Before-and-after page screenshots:

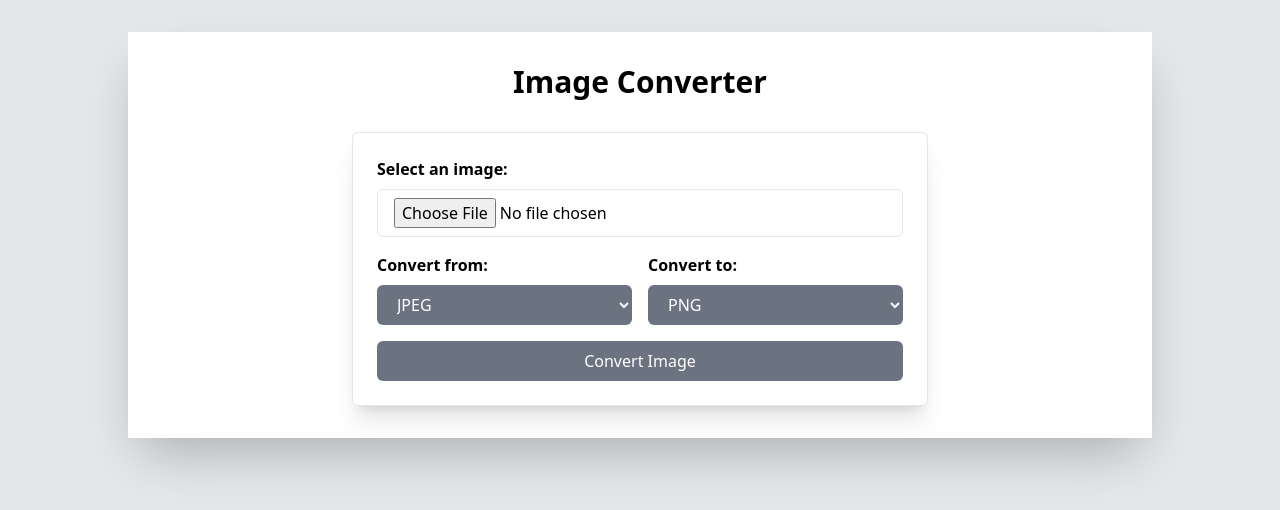
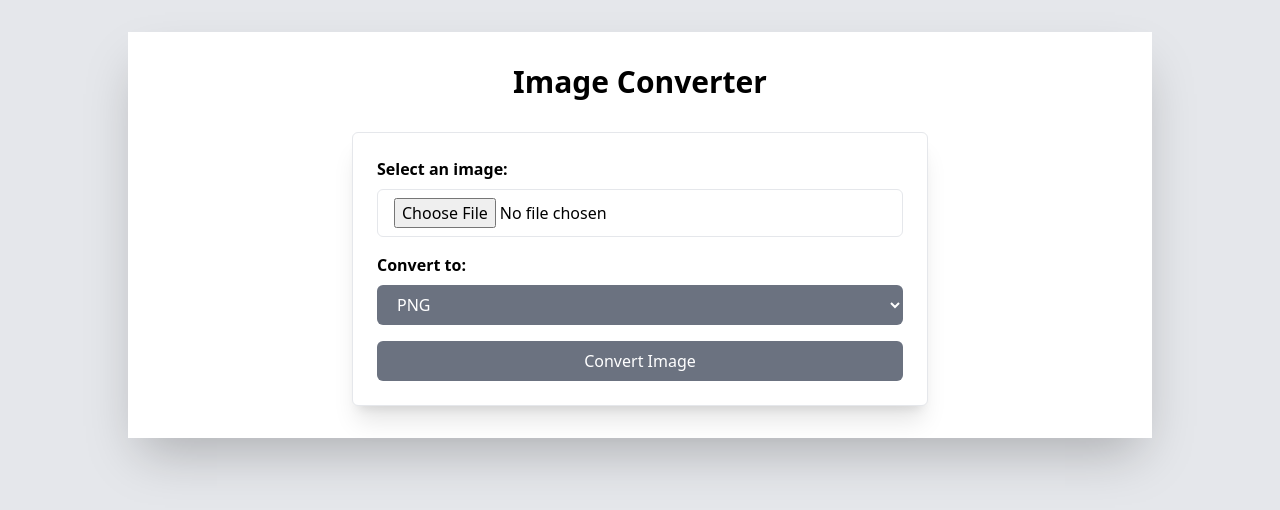
Before and after one commit to NSINGHRAJPUT/image-conversion, a Next.js app: page / in a window 1280 px wide. Shown: the top 510 px of the page. Built offline with nearby package versions, Linux system fonts and the light colour scheme.

Commit message:
from removal

```diff
--- a/src/app/api/image/route.ts
+++ b/src/app/api/image/route.ts
@@ -6,10 +6,9 @@ export const POST = async (req: NextRequest) => {
     // Parse form data
     const formData = await req.formData();
     const file = formData.get("image") as File;
-    const fromFormat = formData.get("from") as string;
     const toFormat = formData.get("to") as string;
 
-    if (!file || !fromFormat || !toFormat) {
+    if (!file || !toFormat) {
       return NextResponse.json({ message: "Invalid input" }, { status: 400 });
     }
 
--- a/src/app/page.tsx
+++ b/src/app/page.tsx
@@ -9,10 +9,10 @@ import "./globals.css";
 
 export default function Home() {
   const [selectedFile, setSelectedFile] = useState<File | null>(null);
-  const [fromFormat, setFromFormat] = useState<string>("jpeg"); // Default from format
   const [toFormat, setToFormat] = useState<string>("png"); // Default to format
   const [convertedImage, setConvertedImage] = useState<string | null>(null);
   const [loading, setLoading] = useState<boolean>(false);
+  const [fileExtension, setFileExtension] = useState<string>("");
 
   // Supported formats by 'sharp'
   const formats = [
@@ -37,19 +37,20 @@ export default function Home() {
     "jxl",
   ];
 
-  // Handle file change
+  // Handle file change and validate extension
   const handleFileChange = (e: ChangeEvent<HTMLInputElement>) => {
     if (e.target.files && e.target.files.length > 0) {
-      setSelectedFile(e.target.files[0]);
+      const file = e.target.files[0];
+      const extension = file.name.split(".").pop()?.toLowerCase() || "";
+
+      // Check if the file extension is supported by 'sharp'
+      if (formats.includes(extension)) {
+        setSelectedFile(file);
+        setFileExtension(extension);
+      } else {
+        setSelectedFile(null);
+        toast.error(`File format .${extension} is not supported!`);
       }
-  };
-
-  // Handle format change for 'From' and 'To' fields
-  const handleFromFormatChange = (e: ChangeEvent<HTMLSelectElement>) => {
-    setFromFormat(e.target.value);
-    // Reset 'To' format if it was the same as the new 'From' format
-    if (e.target.value === toFormat) {
-      setToFormat("");
     }
   };
 
@@ -61,18 +62,15 @@ export default function Home() {
   const handleSubmit = async (e: FormEvent<HTMLFormElement>) => {
     e.preventDefault();
     setLoading(true);
-    // Validate all fields are filled
+
     if (!selectedFile) {
-      return toast.error("Please select a file to convert!");
-    }
-    if (!fromFormat || !toFormat) {
-      return toast.error("Please select both 'From' and 'To' formats!");
+      return toast.error("Please select a valid image file to convert!");
     }
 
     const formData = new FormData();
     formData.append("image", selectedFile);
-    formData.append("from", fromFormat);
-    formData.append("to", toFormat);
+    formData.append("from", fileExtension); // The detected file format
+    formData.append("to", toFormat); // The desired conversion format
 
     try {
       const response = await axios.post("/api/image", formData, {
@@ -118,27 +116,8 @@ export default function Home() {
             />
           </div>
 
-          <div className="mb-4 flex justify-between">
-            {/* Convert from dropdown */}
-            <div className="w-1/2 mr-2">
-              <label className="block mb-2 font-semibold text-black">
-                Convert from:
-              </label>
-              <select
-                value={fromFormat}
-                onChange={handleFromFormatChange}
-                className="w-full outline-none border-none text-white bg-gray-500 px-4 py-2 border rounded-md"
-              >
-                {formats.map((format) => (
-                  <option key={format} value={format}>
-                    {format.toUpperCase()}
-                  </option>
-                ))}
-              </select>
-            </div>
-
           {/* Convert to dropdown */}
-            <div className="w-1/2 ml-2">
+          <div className="mb-4">
             <label className="block mb-2 font-semibold text-black">
               Convert to:
             </label>
@@ -147,16 +126,15 @@ export default function Home() {
               onChange={handleToFormatChange}
               className="w-full outline-none border-none text-white bg-gray-500 px-4 py-2 border rounded-md"
             >
-                {/* Only show options that are not selected as 'From' */}
+              {/* Exclude the file's current format */}
               {formats
-                  .filter((format) => format !== fromFormat)
+                .filter((format) => format !== fileExtension)
                 .map((format) => (
                   <option key={format} value={format}>
                     {format.toUpperCase()}
                   </option>
                 ))}
             </select>
-            </div>
           </div>
 
           <button
```
Lines whose indentation alone changed are shown as unchanged.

EXERCISE PROMPT: Read through the data and copy every line where "export" shows up.

ANSWER TO THIS TASK:
@@ -6,10 +6,9 @@ export const POST = async (req: NextRequest) => {
 export default function Home() {
@@ -37,19 +37,20 @@ export default function Home() {
@@ -61,18 +62,15 @@ export default function Home() {
@@ -118,27 +116,8 @@ export default function Home() {
@@ -147,16 +126,15 @@ export default function Home() {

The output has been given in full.